▸ **EXTRACTED ENTRIES**
==================================================
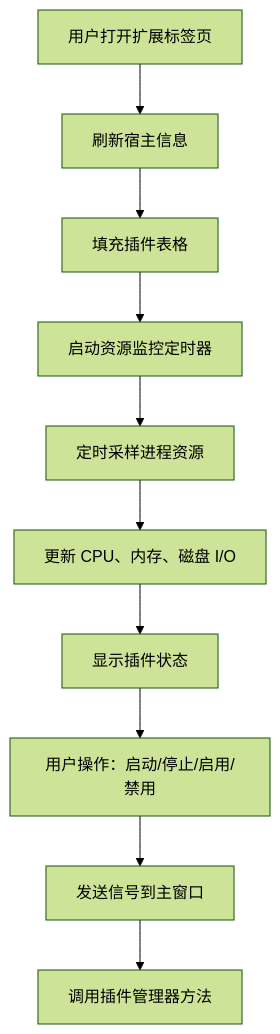
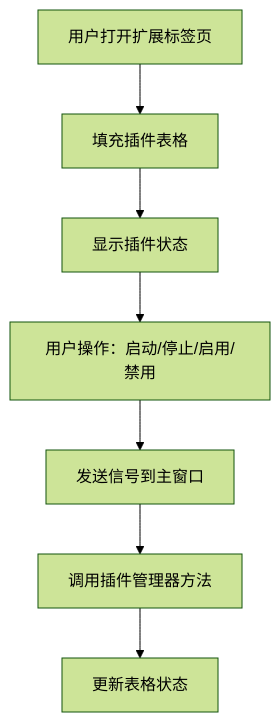
One commit to jakecai1225-design/OpenBus changed the ninth of 10 diagrams in .qoder/repowiki/zh/content/架构设计/插件系统架构/扩展面板系统.md. Above: the diagram before and after it, drawn with Mermaid (forest theme). The commit also changed other lines of this file and 57 other files, not shown here.

````diff
--- a/.qoder/repowiki/zh/content/架构设计/插件系统架构/扩展面板系统.md
+++ b/.qoder/repowiki/zh/content/架构设计/插件系统架构/扩展面板系统.md
@@ -416,12 +416,9 @@
 ```mermaid
 flowchart TD
-A["用户打开扩展标签页"] --> B["刷新宿主信息"]
-B --> C["填充插件表格"]
-C --> D["启动资源监控定时器"]
-D --> E["定时采样进程资源"]
-E --> F["更新 CPU、内存、磁盘 I/O"]
-F --> G["显示插件状态"]
-G --> H["用户操作：启动/停止/启用/禁用"]
-H --> I["发送信号到主窗口"]
-I --> J["调用插件管理器方法"]
+A["用户打开扩展标签页"] --> B["填充插件表格"]
+B --> C["显示插件状态"]
+C --> D["用户操作：启动/停止/启用/禁用"]
+D --> E["发送信号到主窗口"]
+E --> F["调用插件管理器方法"]
+F --> G["更新表格状态"]
 ```
````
==================================================
▸ **WORK TO BE COMPLETED**
Any picture found in the data is to be skipped while the rest is copied exactly.

▸ **RESULT**
One commit to jakecai1225-design/OpenBus changed the ninth of 10 diagrams in .qoder/repowiki/zh/content/架构设计/插件系统架构/扩展面板系统.md. Above: the diagram before and after it, drawn with Mermaid (forest theme). The commit also changed other lines of this file and 57 other files, not shown here.

````diff
--- a/.qoder/repowiki/zh/content/架构设计/插件系统架构/扩展面板系统.md
+++ b/.qoder/repowiki/zh/content/架构设计/插件系统架构/扩展面板系统.md
@@ -416,12 +416,9 @@
 ```mermaid
 flowchart TD
-A["用户打开扩展标签页"] --> B["刷新宿主信息"]
-B --> C["填充插件表格"]
-C --> D["启动资源监控定时器"]
-D --> E["定时采样进程资源"]
-E --> F["更新 CPU、内存、磁盘 I/O"]
-F --> G["显示插件状态"]
-G --> H["用户操作：启动/停止/启用/禁用"]
-H --> I["发送信号到主窗口"]
-I --> J["调用插件管理器方法"]
+A["用户打开扩展标签页"] --> B["填充插件表格"]
+B --> C["显示插件状态"]
+C --> D["用户操作：启动/停止/启用/禁用"]
+D --> E["发送信号到主窗口"]
+E --> F["调用插件管理器方法"]
+F --> G["更新表格状态"]
 ```
````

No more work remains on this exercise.